Going by the recommendation of the owner I ordered the braised leg of goat, which came with a tremendously flavorful “piquant sauce” slathered all over and a side of Kruhovi smoki. This dish was by far my favorite of the entire trip to Slovenia. The goat meat was perfectly tender, cooked to a point where it nearly melted in my mouth after only one or two bites. The sauce was rich with a flavor deep enough to get lost in, which I did for the few seconds that followed my first bite. It was peppery and meaty, with a bit of garlic and onion and some red wine and vinegar (or red wine vinegar?) lingering in the background. It was savory but not too salty, thick but not suffocating, like a warm blanket covering the slices of soft goat meat. I was relieved to see the Kruhovi smoki, fluffy and absorptive slices of dumpling made with day old bread and seasoned with a bit of fennel. The perfect sponge to soak up all that extra sauce and lick the plate clean with. Only the weird little garnish of peach topped with red currants was left when I was finished.

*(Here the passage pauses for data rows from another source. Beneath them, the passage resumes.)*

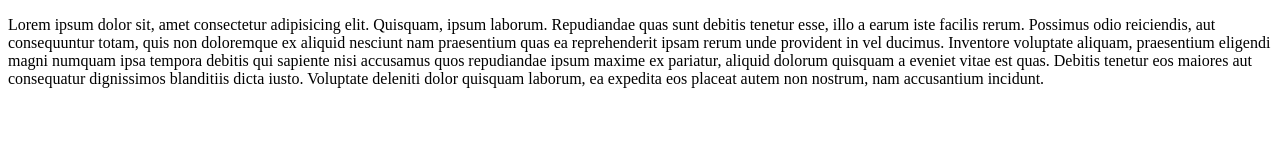
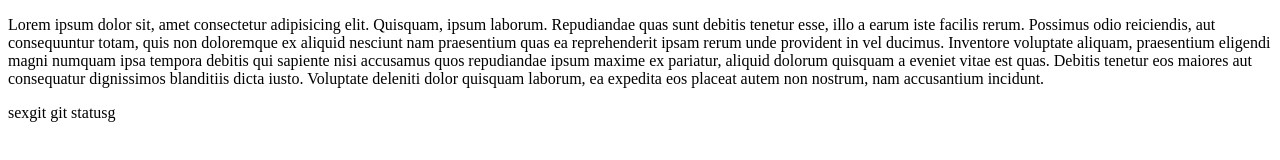
Before and after one commit to jaibabbar08/Lets-Learn-Git, a plain HTML site: page index.html in a window 1280 px wide. Drawn offline with Linux system fonts and the light colour scheme.

Commit message:
added text in index.html

```diff
--- a/index.html
+++ b/index.html
@@ -11,6 +11,9 @@
         <p class="text">
             Lorem ipsum dolor sit, amet consectetur adipisicing elit. Quisquam, ipsum laborum. Repudiandae quas sunt debitis tenetur esse, illo a earum iste facilis rerum. Possimus odio reiciendis, aut consequuntur totam, quis non doloremque ex aliquid nesciunt nam praesentium quas ea reprehenderit ipsam rerum unde provident in vel ducimus. Inventore voluptate aliquam, praesentium eligendi magni numquam ipsa tempora debitis qui sapiente nisi accusamus quos repudiandae ipsum maxime ex pariatur, aliquid dolorum quisquam a eveniet vitae est quas. Debitis tenetur eos maiores aut consequatur dignissimos blanditiis dicta iusto. Voluptate deleniti dolor quisquam laborum, ea expedita eos placeat autem non nostrum, nam accusantium incidunt.
         </p>
+        <p>
+            sexgit git statusg
+        </p>
     </div>
 </body>
 </html>
```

We shared a mixed salad which contained green beans, brown beans, tomatoes, corn, shredded cabbage and lettuce tossed very lightly in vinegar. My brother complained that there wasn’t enough flavor. I disagreed. The tomatoes were juicy and ripe and there was a good variety of textures from all the different ingredients in there.
My brother chose the pan roasted trout in wine sauce, one of the four or five preparations on the menu of a fish very common to this area. The sucker was probably hooked and pulled out of the clear-as-glass water of Lake Bohinj in the valley below. As my brother sliced down the belly of the sucker, folding one half over the other and removing the spine whole, I could see bright white, slightly translucent flesh peeking forth from the browned skin. The thing was beautifully prepared, not a bit overcooked, and the meat remained slippery smooth. It had a very faint muddy flavor, a vestige of its lake dwelling past, which was checked with plenty of garlic, lemon and the wonderfully fragrant white wine butter sauce flavored also with marjoram and bay leaf. Plenty of fresh bread was provided in a basket on the side to sop up the precious sauce with.
We ordered another beer and stayed a while at Pri Hrvatu, my brother and I. The owner stayed with us, sharing stories about the different tourists groups who have visited the village and eaten at his restaurant. The guy speaks German, Italian, English, Slovenian, Czech and “a little bit of French.” He apologized for his lack of fluency in Hungarian and brought us a typed up copy of his menu translated flawlessly into Hungarian. We discussed the very different definitions of “iced coffee” in the U.S. and in Europe (where it means a cold espresso with 3 scoops of ice cream, a mound of whipped cream, chocolate drizzle and sometimes even a cherry on top). He assured me that his iced coffee was for real and to prove it he brought me one, on the house. The fact that there was a sundae spoon sticking out of the thing was proof enough that it actually was not legit by my definition but I appreciated the gesture and the “coffee” ended up being a great dessert. There was even a bit of rum in there.
Our dinner in Srednja Vas was easily one of my favorite memories of our trip to Slovenia. A bright little gem hidden deep in the Alpine valley, surrounded by one of the most gorgeous landscapes I’ve experienced in a while, Gostilna Pri Hrvatu is a restaurant worth looking for.